PROBLEM:
For each line of the data below that holds "Agricultural", copy the line.

*** MATERIAL SHOWN Section Begins ***

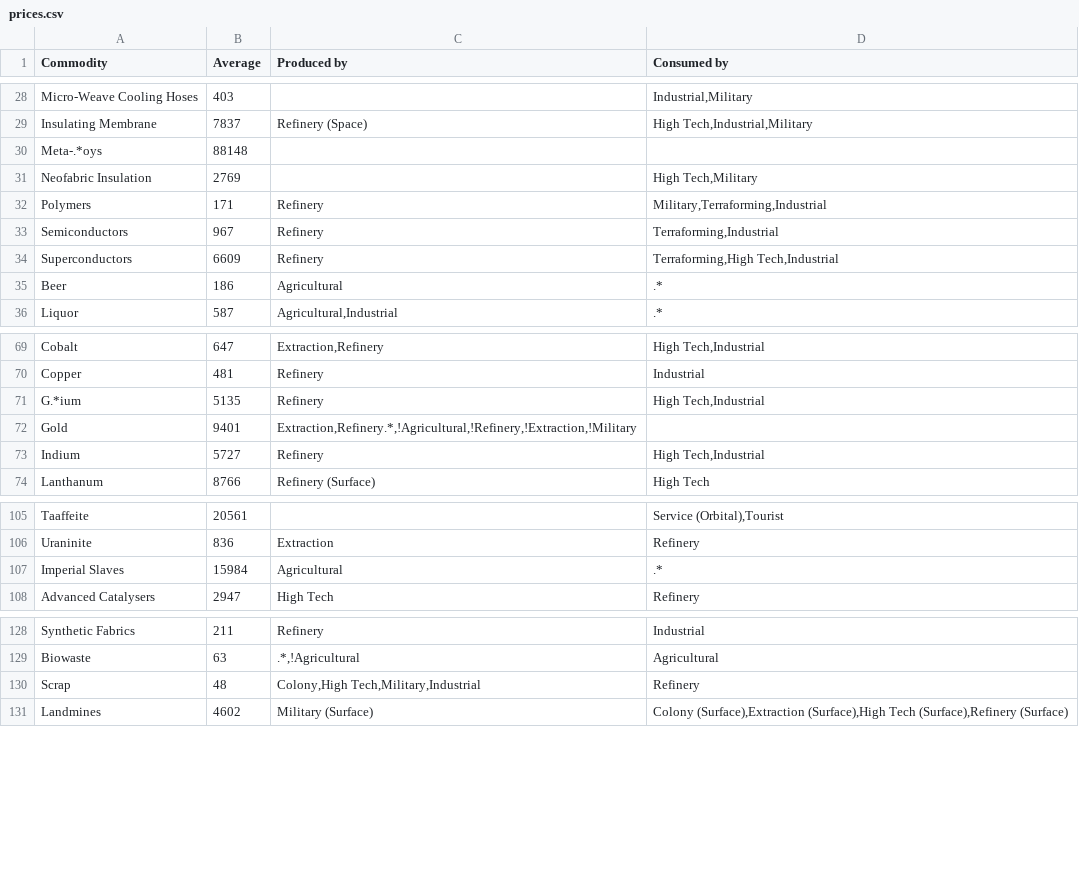
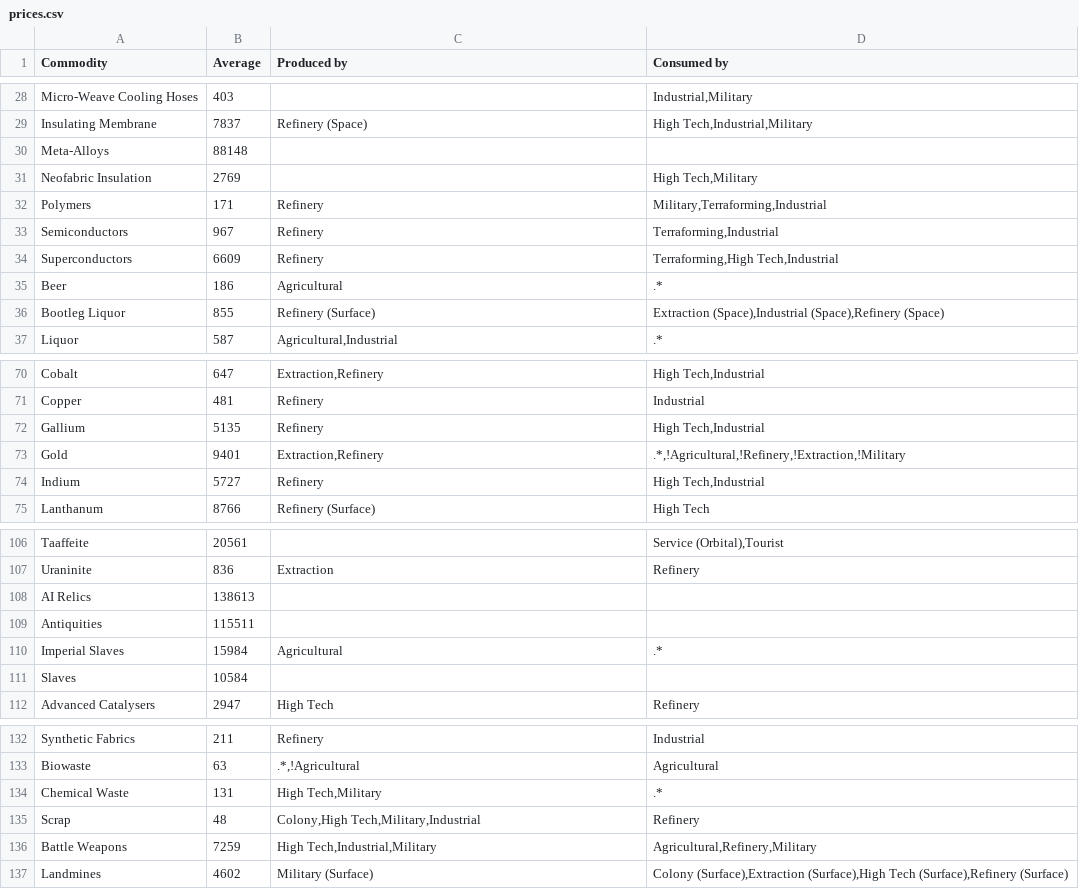
Before and after one commit to felixlinker/ed-tradeassist, a CSV file: prices.csv, drawn as a sheet; only a part is shown, gaps mark what is left out; the diff covers the shown part only.

Commit message:
Fixes and improvements to prices.csv

```diff
--- a/prices.csv
+++ b/prices.csv
@@ -29,3 +29,3 @@ Micro-Weave Cooling Hoses;403;;Industrial,Military
 Insulating Membrane;7837;Refinery (Space);High Tech,Industrial,Military
-Meta-.*oys;88148;;
+Meta-Alloys;88148;;
 Neofabric Insulation;2769;;High Tech,Military
@@ -35,2 +35,3 @@ Superconductors;6609;Refinery;Terraforming,High Tech,Industrial
 Beer;186;Agricultural;.*
+Bootleg Liquor;855;Refinery (Surface);Extraction (Space),Industrial (Space),Refinery (Space)
 Liquor;587;Agricultural,Industrial;.*
@@ -70,4 +71,4 @@ Cobalt;647;Extraction,Refinery;High Tech,Industrial
 Copper;481;Refinery;Industrial
-G.*ium;5135;Refinery;High Tech,Industrial
-Gold;9401;Extraction,Refinery.*,!Agricultural,!Refinery,!Extraction,!Military;
+Gallium;5135;Refinery;High Tech,Industrial
+Gold;9401;Extraction,Refinery;.*,!Agricultural,!Refinery,!Extraction,!Military;
 Indium;5727;Refinery;High Tech,Industrial
@@ -106,3 +107,6 @@ Taaffeite;20561;;Service (Orbital),Tourist
 Uraninite;836;Extraction;Refinery
+AI Relics;138613;;
+Antiquities;115511;;
 Imperial Slaves;15984;Agricultural;.*
+Slaves;10584;;
 Advanced Catalysers;2947;High Tech;Refinery
@@ -129,3 +133,5 @@ Synthetic Fabrics;211;Refinery;Industrial
 Biowaste;63;.*,!Agricultural;Agricultural
+Chemical Waste;131;High Tech,Military;.*
 Scrap;48;Colony,High Tech,Military,Industrial;Refinery
+Battle Weapons;7259;High Tech,Industrial,Military;Agricultural,Refinery,Military
 Landmines;4602;Military (Surface);Colony (Surface),Extraction (Surface),High Tech (Surface),Refinery (Surface)
```
Also changed, not shown: 2 edited cells elsewhere in this file.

*** MATERIAL SHOWN Section Ends ***

EXERCISE OUTPUT:
 Beer;186;Agricultural;.*
 Liquor;587;Agricultural,Industrial;.*
-Gold;9401;Extraction,Refinery.*,!Agricultural,!Refinery,!Extraction,!Military;
+Gold;9401;Extraction,Refinery;.*,!Agricultural,!Refinery,!Extraction,!Military;
 Imperial Slaves;15984;Agricultural;.*
 Biowaste;63;.*,!Agricultural;Agricultural
+Battle Weapons;7259;High Tech,Industrial,Military;Agricultural,Refinery,Military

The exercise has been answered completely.